Business & economy, Special Reports

Census details local farm consolidation, drop in onion, sugar beet acreage

VALE – The number of farms in Malheur County has declined as producers consolidate into larger operations or move into Idaho in the past five years while acreage planted in two core crops has also dropped.

The shift in local agriculture is reflected in the recently released census results from the U.S. Department of Agriculture. The census measured nine key agriculture benchmarks in the county in what officials describe as a snapshot.

The census compares 2022 figures to 2017 for everything to the average size of a farm to the amount of federal support payments.

In Malheur County, the number of farms dropped by over 100 – from 964 in 2017 to 861 in 2022. Meanwhile, the cropland acreage dropped by 27,826 acres to 146,174 acres.

The average market value of products sold per farm rose by nearly $227,000 over the last five years. 

The acreage for two key Malheur County crops—onions and sugar beets—declined. Onions dropped by nearly 3,500 acres, and sugar beets by 920 acres.
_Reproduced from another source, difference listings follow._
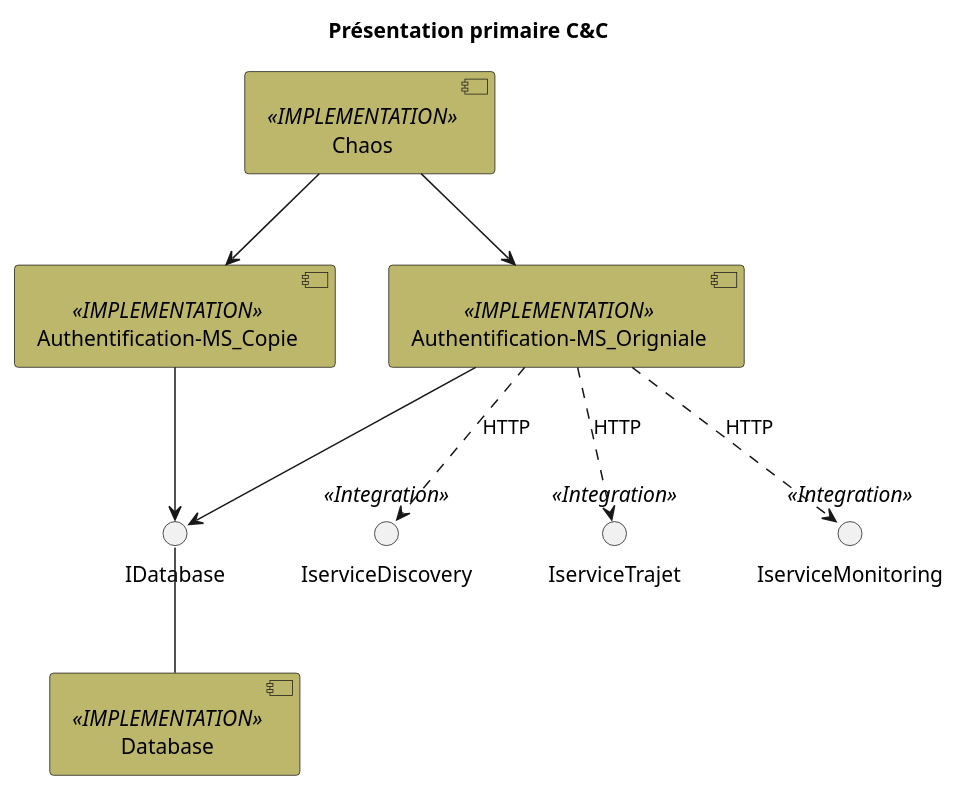
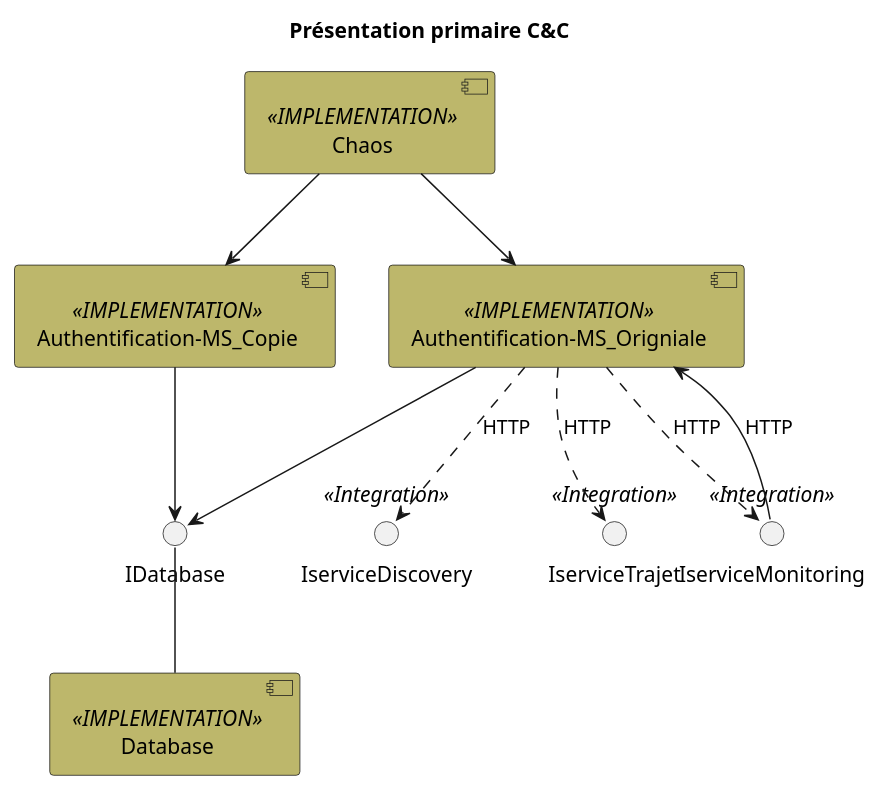
One commit to LOG430-MicroServices/LOG430-STM changed the diagram in doc/plantuml/Vues_Achitecturales_c&C/Presentation_primaire.plantuml. Above: the diagram before and after it, drawn with PlantUML. The commit also changed 3 other files, not shown here.

```diff
--- a/doc/plantuml/Vues_Achitecturales_c&C/Presentation_primaire.plantuml
+++ b/doc/plantuml/Vues_Achitecturales_c&C/Presentation_primaire.plantuml
@@ -2,30 +2,31 @@
 @startuml
 title Présentation primaire C&C
 skinparam component {
   backgroundColor<<IMPLEMENTATION>> DarkKhaki
   backgroundColor<<Integration>> yellow
 }
 component Authentification-MS_Copie  as ms2 <<IMPLEMENTATION>> {
   }
 component Authentification-MS_Origniale as ms1 <<IMPLEMENTATION>>{
   }
   () IserviceDiscovery as equipe4 <<Integration>> 
   () IserviceTrajet as equipe6 <<Integration>> 
  
   () IserviceMonitoring  as equipe8 <<Integration>>
 
   () IDatabase
 
 [Database] as bd <<IMPLEMENTATION>>
 [Chaos] as k <<IMPLEMENTATION>>
 
 k --> ms1
 k --> ms2
  ms1 ..> equipe4: HTTP
  ms1 ..> equipe6 : HTTP
  ms1 ..> equipe8 : HTTP
+ equipe8 --> ms1 : HTTP
 ms1 --> IDatabase
 ms2 --> IDatabase
 IDatabase -- bd
 
 @enduml
```
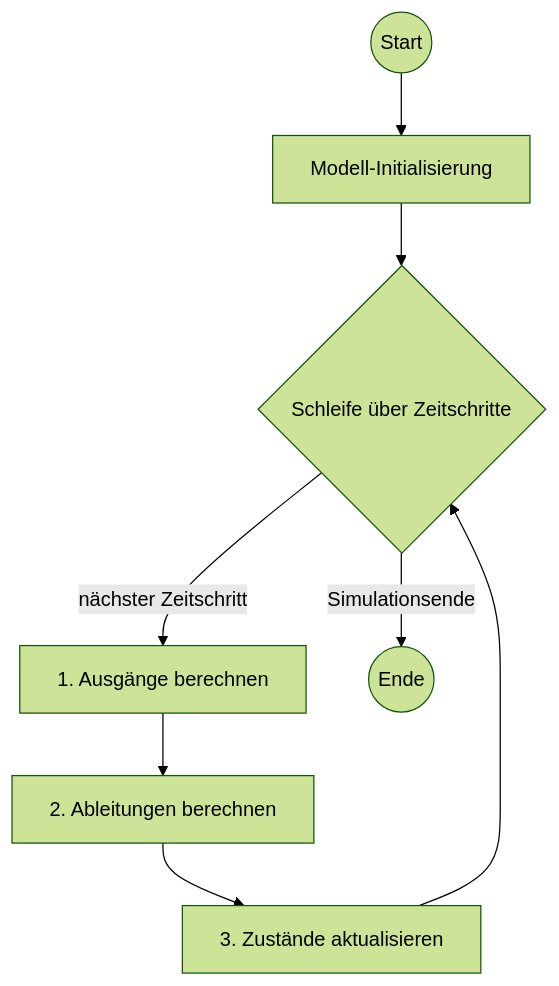
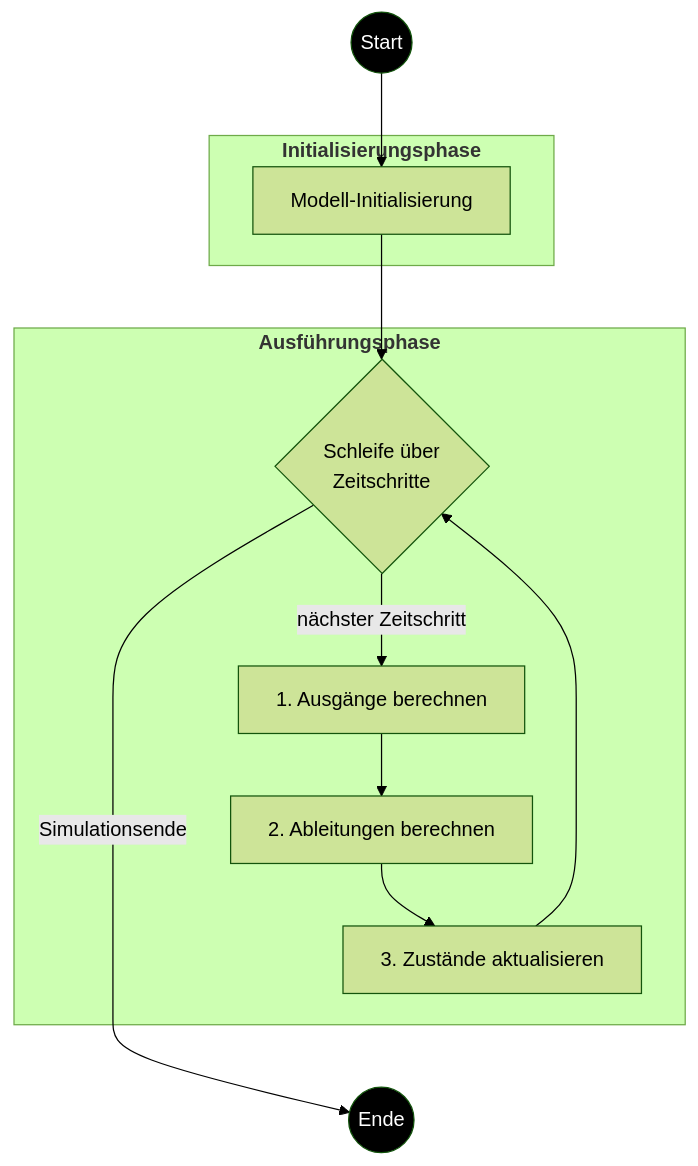
The diagram in Folien/02_Verhalten_und_Animationen/Diagramme/Simulationsphasen.mmd (ghackenberg/kurs-systems-engineering), drawn with Mermaid (forest theme) before and after one commit. The commit also changed 2 other files, not shown here.

```diff
--- a/Folien/02_Verhalten_und_Animationen/Diagramme/Simulationsphasen.mmd
+++ b/Folien/02_Verhalten_und_Animationen/Diagramme/Simulationsphasen.mmd
@@ -1,8 +1,23 @@
 flowchart TD
+    subgraph "<b>Initialisierungsphase</b>"
+        A
+    end
+    subgraph "<b>Ausführungsphase</b>"
+        B
+        C
+        D
+        E
+    end
+
     Start((Start)) --> A[Modell-Initialisierung];
-    A --> B{Schleife über Zeitschritte};
+    A --> B{Schleife über<br/>Zeitschritte};
     B -- nächster Zeitschritt --> C[1. Ausgänge berechnen];
     C --> D[2. Ableitungen berechnen];
     D --> E[3. Zustände aktualisieren];
     E --> B;
     B -- Simulationsende --> End((Ende));
+
+    E ~~~ End
+
+    style Start fill:black,color:white
+    style End fill:black,color:White
```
The inventory of beef cows declined by nearly 20,000 but the number of cattle and calves sold over five years jumped by nearly 50,000.  

The census collects data from farmers every five years and is primarily focused on identifying who is farming, including their age, sex, ethnicity and the size and type of operation.

Dave Losh, a statistician with the National Agriculture Statistics Service, said over 700 questionnaires were sent to producers in Malheur County, but the agency does not have the percentage of how many were turned in. Nonetheless, he said the response rate in the county was “in the middle of the pack” compared to others. 

The census is critical as it is used by the federal government to measure the amount of subsidies – including loans – issued each year to farmers.

The agriculture industry is the biggest economic engine in the county and generated more than $500 million in products sold – crops and cattle – in 2022.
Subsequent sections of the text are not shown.